A covered entity must provide notice to the Florida Attorney General of any breach of security affecting 500 or more individuals in Florida. The notice must be provided to the Attorney General as “expeditiously as practicable,” but no later than 30 days after the determination of the breach or reason to believe a breach has occurred. (There is now a possibility of a 15 day extension for “good cause.”) Interestingly, upon the Attorney General’s request, a covered entity must provide a police report, incident report, or computer forensics report; a copy of its breach policies at the time of the breach; and steps the covered entity has taken to rectify the breach.
NOTICE TO INDIVIDUALS
A covered entity also must provide notice to each individual in Florida whose personal information was, or the covered entity reasonably believes was, accessed as a result of the breach. This notice must be made as “expeditiously as practicable” and “without unreasonable delay,” taking into account the time necessary to allow the covered entity to determine the scope of the breach, to identify individuals affected by the breach, and to restore the reasonable integrity of the data system that was breached. Generally, however, this notice must be provided no later than 30 days after the determination of a breach or reason to believe a breach has occurred. In addition, while the old law allowed notice requirements to be avoided if the breach was not likely to result in identity theft or other financial harm, the new law requires an investigation and written consultation with relevant federal, state or local law enforcement agencies prior to avoiding the notice requirement.
Notice to individuals must be in writing via mail or via email, except the law permits “substitute notice” if the cost of providing direct notice would exceed $250,000 – for example, because the number of affected individuals exceeds 500,000 or because the covered entity does not have an email address or mailing address for the affected individuals.
Substitute notice requires notice on the covered entity’s website plus notice to major media outlets.
NOTICE TO CONSUMER REPORTING AGENCIES
Finally, if a covered entity discovers circumstances requiring notice of more than 1,000 individuals at a single time, the covered entity also must notify, without “unreasonable delay,” all consumer reporting agencies that compile and maintain files on consumers on a nationwide basis, as defined in the Fair Credit Reporting Act.
NEW RECORDKEEPING RULES

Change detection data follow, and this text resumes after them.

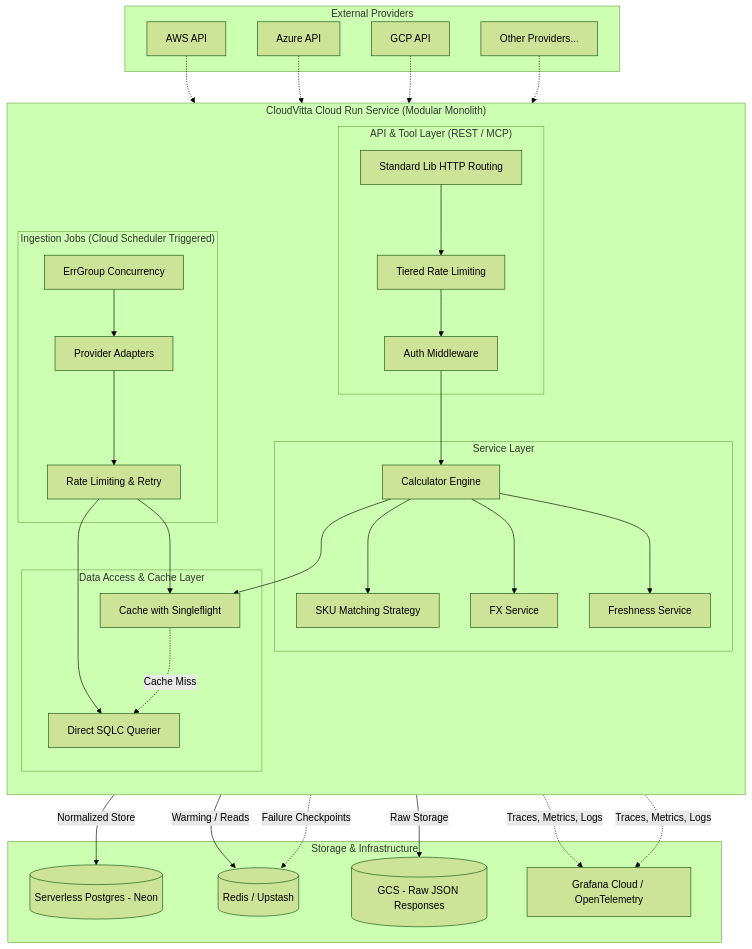
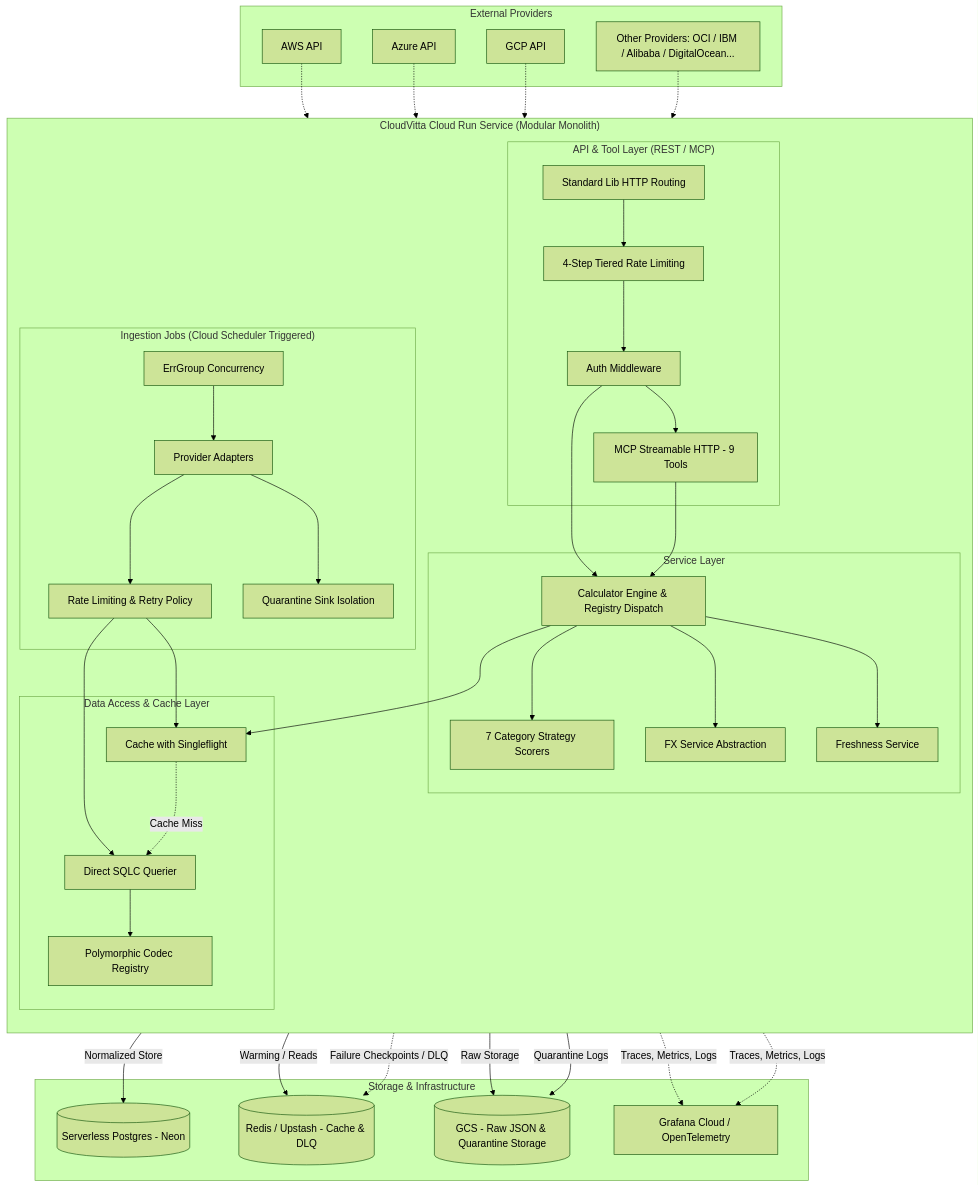
The diagram in docs/diagrams/01-system-architecture.md (thatengineerguy21/cloudvitta), drawn with Mermaid (forest theme) before and after one commit. The commit also changed 11 other files, not shown here.

First line of the commit message:
docs(adr): document stage 3 architecture decisions, contract parity, and exit gate

````diff
--- a/docs/diagrams/01-system-architecture.md
+++ b/docs/diagrams/01-system-architecture.md
@@ -3,72 +3,80 @@
 ```mermaid
 flowchart TD
     subgraph "External Providers"
         P1[AWS API]
         P2[Azure API]
         P3[GCP API]
-        PN[Other Providers...]
+        PN[Other Providers: OCI / IBM / Alibaba / DigitalOcean...]
     end
 
     subgraph "CloudVitta Cloud Run Service (Modular Monolith)"
         direction TB
         
         subgraph "Ingestion Jobs (Cloud Scheduler Triggered)"
             I_WG[ErrGroup Concurrency]
             I_AD[Provider Adapters]
-            I_RL[Rate Limiting & Retry]
+            I_RL[Rate Limiting & Retry Policy]
+            I_QS[Quarantine Sink Isolation]
             I_WG --> I_AD
             I_AD --> I_RL
+            I_AD --> I_QS
         end
 
         subgraph "API & Tool Layer (REST / MCP)"
             API_R[Standard Lib HTTP Routing]
-            API_RL[Tiered Rate Limiting]
+            API_RL[4-Step Tiered Rate Limiting]
             API_Auth[Auth Middleware]
+            API_MCP[MCP Streamable HTTP - 9 Tools]
             API_R --> API_RL
             API_RL --> API_Auth
+            API_Auth --> API_MCP
         end
 
         subgraph "Service Layer"
-            S_CE[Calculator Engine]
-            S_SM[SKU Matching Strategy]
-            S_FX[FX Service]
+            S_CE[Calculator Engine & Registry Dispatch]
+            S_SM[7 Category Strategy Scorers]
+            S_FX[FX Service Abstraction]
             S_FS[Freshness Service]
             
             S_CE --> S_SM
             S_CE --> S_FX
             S_CE --> S_FS
         end
 
         subgraph "Data Access & Cache Layer"
             D_SQLC[Direct SQLC Querier]
             D_Cache[Cache with Singleflight]
+            D_Codec[Polymorphic Codec Registry]
         end
 
         API_Auth --> S_CE
+        API_MCP --> S_CE
         I_RL --> D_SQLC
         I_RL --> D_Cache
         S_CE --> D_Cache
         D_Cache -.->|Cache Miss| D_SQLC
+        D_SQLC --> D_Codec
     end
 
     subgraph "Storage & Infrastructure"
         DB[(Serverless Postgres - Neon)]
-        Redis[(Redis / Upstash)]
-        GCS[(GCS - Raw JSON Responses)]
+        Redis[(Redis / Upstash - Cache & DLQ)]
+        GCS[(GCS - Raw JSON & Quarantine Storage)]
         OTEL[Grafana Cloud / OpenTelemetry]
     end
 
     P1 -.-> I_WG
     P2 -.-> I_WG
     P3 -.-> I_WG
     PN -.-> I_WG
 
     I_AD -->|Raw Storage| GCS
+    I_QS -->|Quarantine Logs| GCS
     D_SQLC -->|Normalized Store| DB
     D_Cache -->|Warming / Reads| Redis
     
     %% Telemetry and DLQ
     API_Auth -.->|Traces, Metrics, Logs| OTEL
     I_WG -.->|Traces, Metrics, Logs| OTEL
-    I_WG -.->|Failure Checkpoints| Redis
+    I_WG -.->|Failure Checkpoints / DLQ| Redis
 ```
````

The new Florida law also provides new recordkeeping rules. Under the law, a covered entity (or its third-party agent) must take “all reasonable measures” to dispose, or arrange for the disposal, of customer records containing personal information within its custody or control when the records are no longer to be retained. Disposal must involve shredding, erasing, or otherwise modifying the personal information in the records to make it unreadable or undecipherable through any means.
Violation of the law is deemed an unfair or deceptive trade practice. In addition, a covered entity that fails to timely notify the department or affected individuals may face a civil penalty of as much as $500,000 per breach (if notice is not made within 180 days of the breach). The law specifically provides that it does not establish a private cause of action.
THE BOTTOM LINE
There are 47 states with security breach notification laws, many of which have different standards. Any company that may possess personal information of Florida residents would be advised to (1) have a written information security policy in place; and (2) have an incident response plan and team ready to go in the event of a breach.